My own feeling is that over the years we’ve given ourselves quite enough pats on the back for helping abolish apartheid and it’s time to get on with some internationalist struggle in the here and now. For example, exposing the imperialist role of so called “peace keepers” and supporting genuine liberation groups like the Popular Front for the Liberation of Palestine. Not to mention opposing the menace of capitalism in New Zealand and South Africa.
There is one relevant item on the ANC conference agenda though – “The ANC today”.
Few former liberation movements have ended up as more anti-working class than the African National Congress, but it’s not likely that any awkward questions will be asked about the ANC at such a respectable establishment gathering.

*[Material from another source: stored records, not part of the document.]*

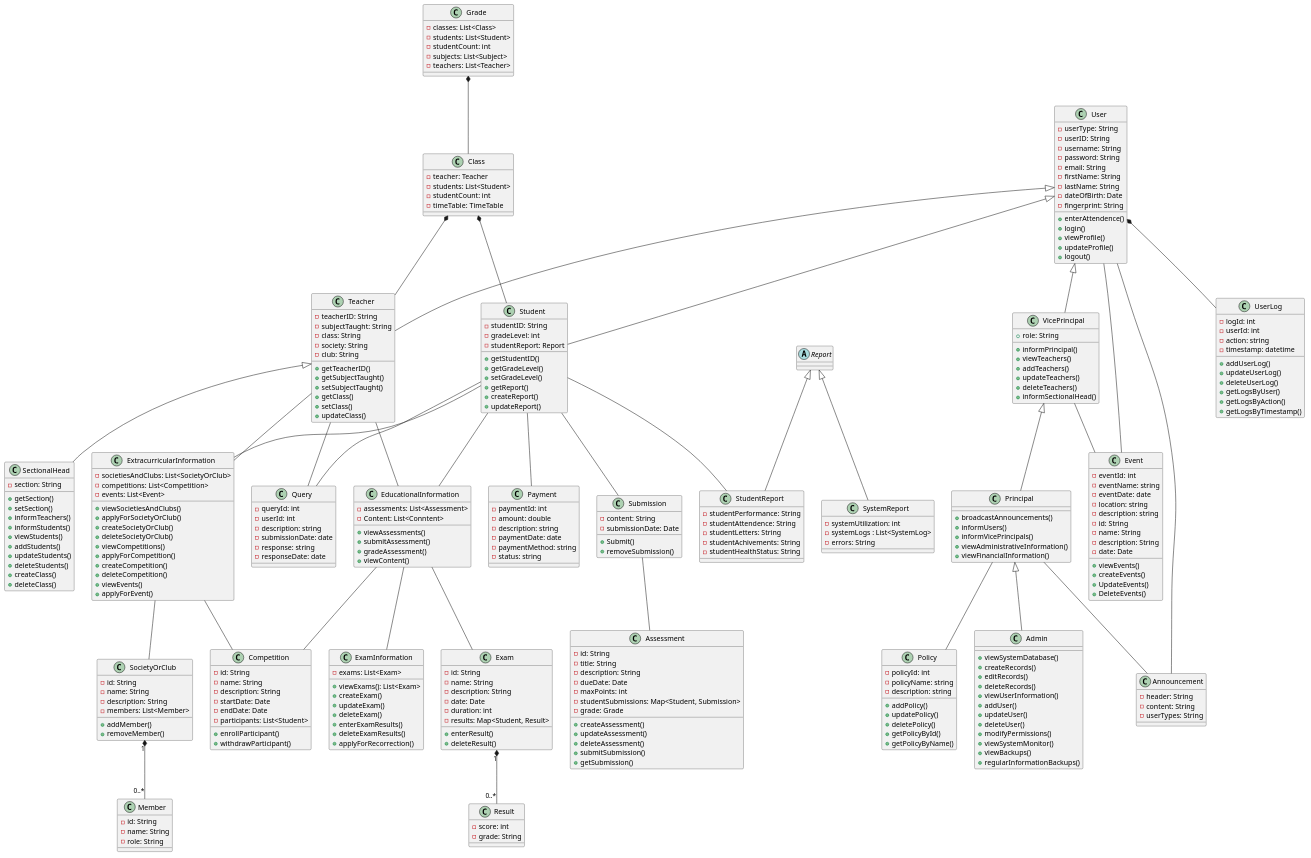
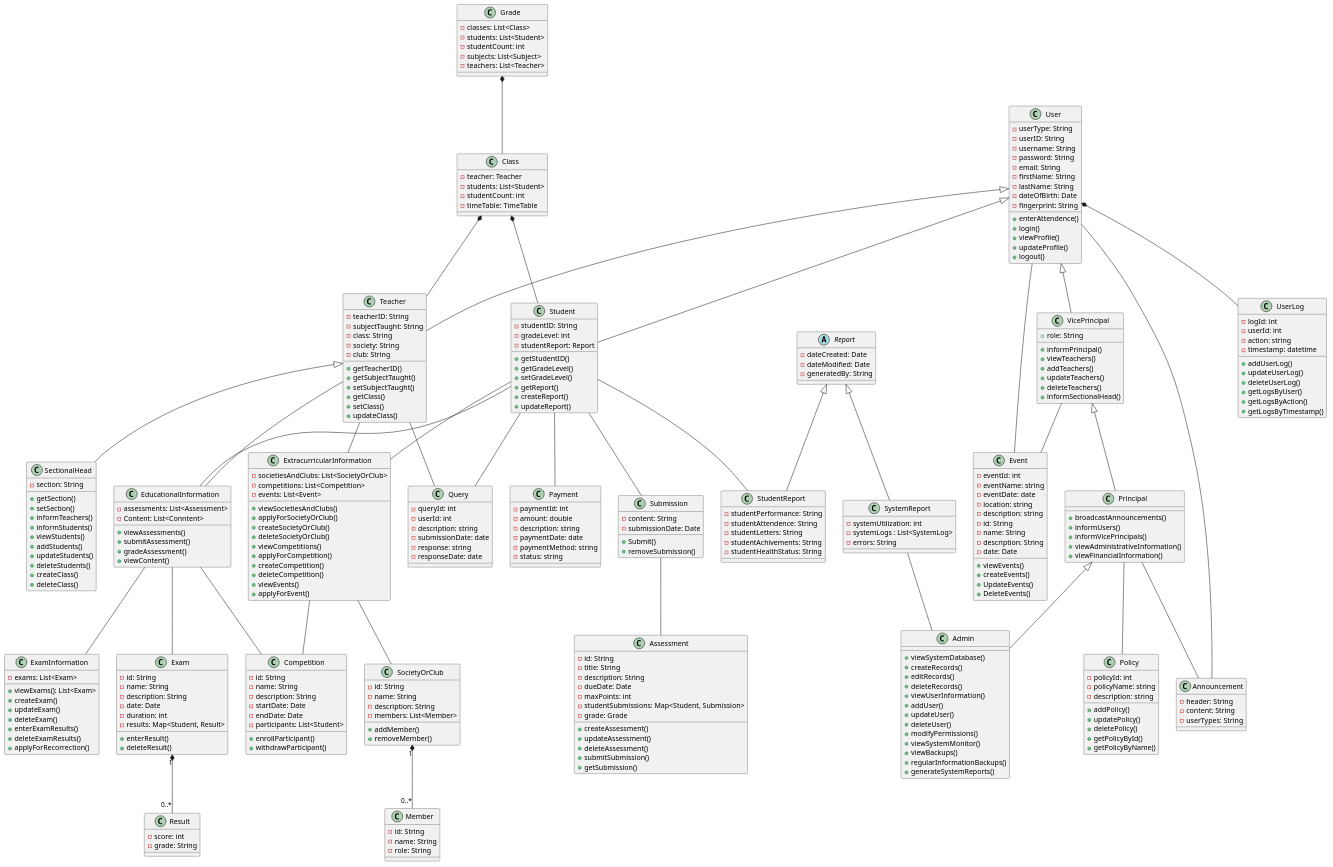
Before and after one commit to AdithyaSean/School-Management-System: the diagram in School Management System Class Diagram.puml, drawn with PlantUML.

```diff
--- a/School Management System Class Diagram.puml
+++ b/School Management System Class Diagram.puml
@@ -88,6 +88,7 @@
   + viewSystemMonitor()
   + viewBackups()
   + regularInformationBackups()
+  + generateSystemReports()
 }
 
 class Payment {
@@ -273,6 +274,9 @@
 }
 
 abstract class Report {
+  - dateCreated: Date
+  - dateModified: Date
+  - generatedBy: String
 }
 
 class StudentReport {
@@ -300,6 +304,7 @@
 Report <|-- StudentReport
 Report <|-- SystemReport
 
+SystemReport -- Admin
 SocietyOrClub "1" *-- "0..*" Member
 EducationalInformation -- Exam
 Exam "1" *-- "0..*" Result
```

Painting over rotten boards may hide the worms, but it doesn’t stop their activity. Neither do swept up official conferences prevent the continuation of struggle for truth and justice.
When invited to address the conference, leading anti-apartheid and social justice activist John Minto responded:
“I replied that I wouldn’t speak and for the same reason as I explained to her I won’t be coming either. For a number of reasons I don’t think it’s helpful to tie an event to mark the ANC Centenary with an event to examine the history of the New Zealand anti-apartheid movement. For example the movement in the earlier decades under discussion offered much broader support to the liberation struggle that to just the ANC.
“But my greatest concern is the failure of the seminar to look at what the ANC has done in the last 18 years of that centenary – namely when it has been in power in South Africa. The voices we should be bringing to New Zealand (as we did last year for the 30th anniversary of the Springbok Tour) are those such as S’Bu Zikode from Abahlali baseMjondolo (ABM) who speaks for a large group of the dispossessed in South Africa and whose movement has suffered violent attacks and killings at the hands of young ANC activists.
“On the same day I ( received the invite to the ANC Centenary) I received a statement from ABM which commented on the ANC celebration of its centenary with these words: “All is slowly sinking as the new government is making sure that we remember the heroes of the struggle but not what the struggle was for”. My concern is the seminar is precisely reflecting that view rather than the much more arguable view that the ANC has betrayed the struggle of the people of South Africa. The seminar looks more like an exercise in nostalgia than an honest appraisal of the ANC then and now.
“This is not intended as an attack on the people taking part in the seminar, many of whom I have great respect for. It’s unfortunate I didn’t have the opportunity to comment on the proposal before it was set in concrete as I would have put forward these views then and perhaps the seminar could have been associated with a much more robust analysis of ANC history. “